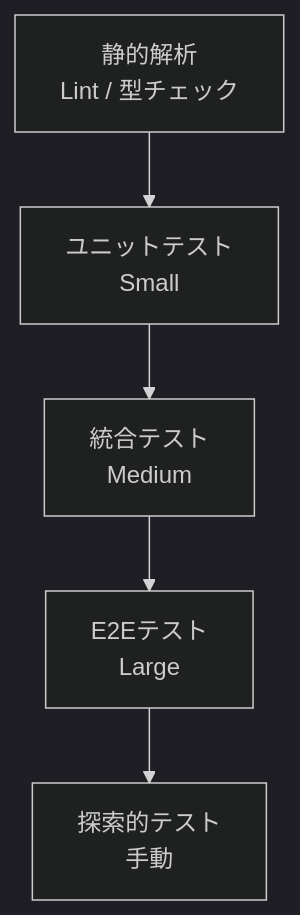
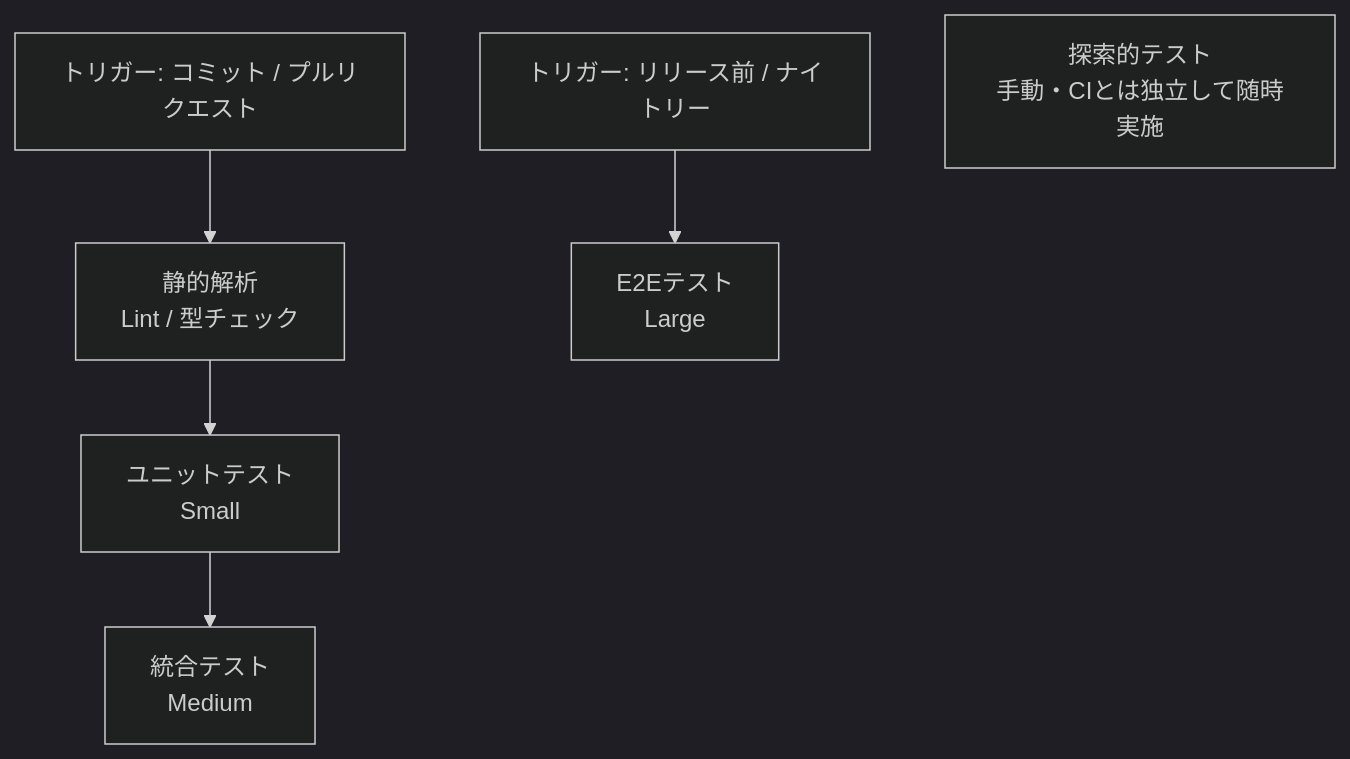
The second of 8 diagrams in Beautiful-testing-guide.md (myoshi2891/Quality-Assurance-Studies), drawn with Mermaid (dark theme) before and after one commit. The commit also changed other lines of this file, not shown here.

````diff
--- a/Beautiful-testing-guide.md
+++ b/Beautiful-testing-guide.md
@@ -104,7 +104,8 @@
 ```mermaid
 flowchart TB
-    Static["静的解析<br/>Lint / 型チェック"] --> Unit["ユニットテスト<br/>Small"]
+    Commit["トリガー: コミット / プルリクエスト"] --> Static["静的解析<br/>Lint / 型チェック"]
+    Static --> Unit["ユニットテスト<br/>Small"]
     Unit --> Integration["統合テスト<br/>Medium"]
-    Integration --> E2E["E2Eテスト<br/>Large"]
-    E2E --> Manual["探索的テスト<br/>手動"]
+    Release["トリガー: リリース前 / ナイトリー"] --> E2E["E2Eテスト<br/>Large"]
+    Manual["探索的テスト<br/>手動・CIとは独立して随時実施"]
 ```
````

### [TASK PROMPT]
Skip the pictures, then return the rest of the data exactly.

### [ANSWER TO THE PROBLEM]
The second of 8 diagrams in Beautiful-testing-guide.md (myoshi2891/Quality-Assurance-Studies), drawn with Mermaid (dark theme) before and after one commit. The commit also changed other lines of this file, not shown here.

````diff
--- a/Beautiful-testing-guide.md
+++ b/Beautiful-testing-guide.md
@@ -104,7 +104,8 @@
 ```mermaid
 flowchart TB
-    Static["静的解析<br/>Lint / 型チェック"] --> Unit["ユニットテスト<br/>Small"]
+    Commit["トリガー: コミット / プルリクエスト"] --> Static["静的解析<br/>Lint / 型チェック"]
+    Static --> Unit["ユニットテスト<br/>Small"]
     Unit --> Integration["統合テスト<br/>Medium"]
-    Integration --> E2E["E2Eテスト<br/>Large"]
-    E2E --> Manual["探索的テスト<br/>手動"]
+    Release["トリガー: リリース前 / ナイトリー"] --> E2E["E2Eテスト<br/>Large"]
+    Manual["探索的テスト<br/>手動・CIとは独立して随時実施"]
 ```
````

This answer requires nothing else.